* [Dataset extract]
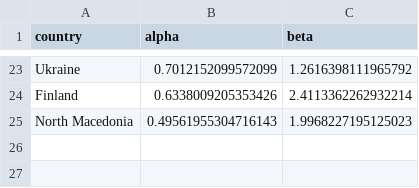
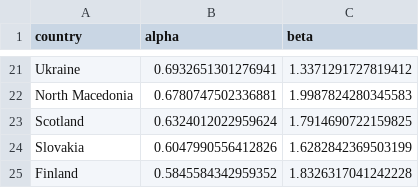
Before and after one commit to YpeZ/EK-Voetbal, a CSV file: output/alphabet.csv, drawn as a sheet; only a part is shown, gaps mark what is left out; removed rows and columns are numbered as before the commit, all else as after; the diff covers the shown part only; the diff names each change by its address in the sheet, - before the commit and + after, or states it on an @@ line.

Commit message:
Updated results with attack discount rate 0.002 and defend discount rate 0.001, with only competitive matches between competing teams

```diff
--- a/output/alphabet.csv
+++ b/output/alphabet.csv
-B21 (alpha): 0.7012152099572099
+B21 (alpha): 0.6932651301276941
-C21 (beta): 1.2616398111965792
+C21 (beta): 1.3371291727819412
-row 24: Finland | 0.6338009205353426 | 2.4113362262932214
-B22 (alpha): 0.49561955304716143
+B22 (alpha): 0.6780747502336881
-C22 (beta): 1.9968227195125023
+C22 (beta): 1.9987824280345583
+row 23: Scotland | 0.6324012022959624 | 1.7914690722159825
+row 24: Slovakia | 0.6047990556412826 | 1.6282842369503199
+row 25: Finland | 0.5845584342959352 | 1.8326317041242228
```
Also changed, not shown: 14 added rows, 16 removed rows and 10 edited cells elsewhere in this file.
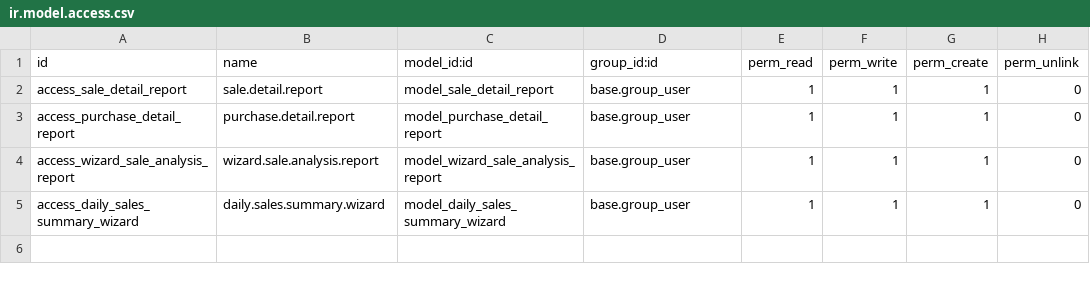
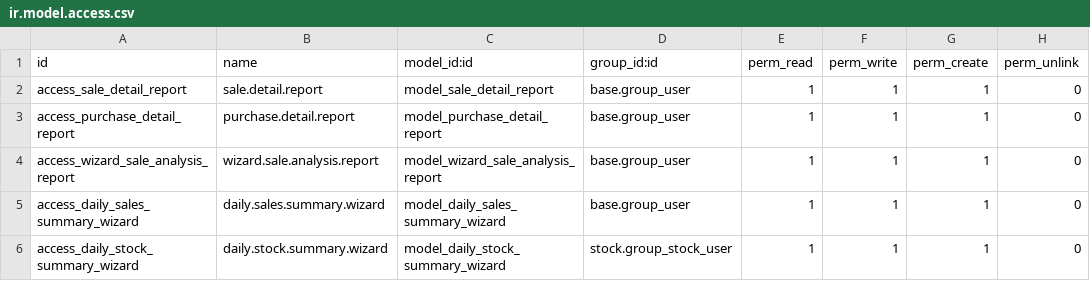
Before and after one commit to phyoeminko0711/king_river_odoo18, a CSV file: custom_report_xlsx/security/ir.model.access.csv, drawn as a sheet.

Commit message:
[ADD] inventory daily stock in/out report

```diff
--- a/custom_report_xlsx/security/ir.model.access.csv
+++ b/custom_report_xlsx/security/ir.model.access.csv
@@ -5 +5,2 @@ access_wizard_sale_analysis_report,wizard.sale.analysis.report,model_wizard_sale
 access_daily_sales_summary_wizard,daily.sales.summary.wizard,model_daily_sales_summary_wizard,base.group_user,1,1,1,0
+access_daily_stock_summary_wizard,daily.stock.summary.wizard,model_daily_stock_summary_wizard,stock.group_stock_user,1,1,1,0
```
Also changed, not shown: 6 other files.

* [Aim of the task]
Show the lines of the data that hold the word "security".

* [Answer to the problem]
Before and after one commit to phyoeminko0711/king_river_odoo18, a CSV file: custom_report_xlsx/security/ir.model.access.csv, drawn as a sheet.
--- a/custom_report_xlsx/security/ir.model.access.csv
+++ b/custom_report_xlsx/security/ir.model.access.csv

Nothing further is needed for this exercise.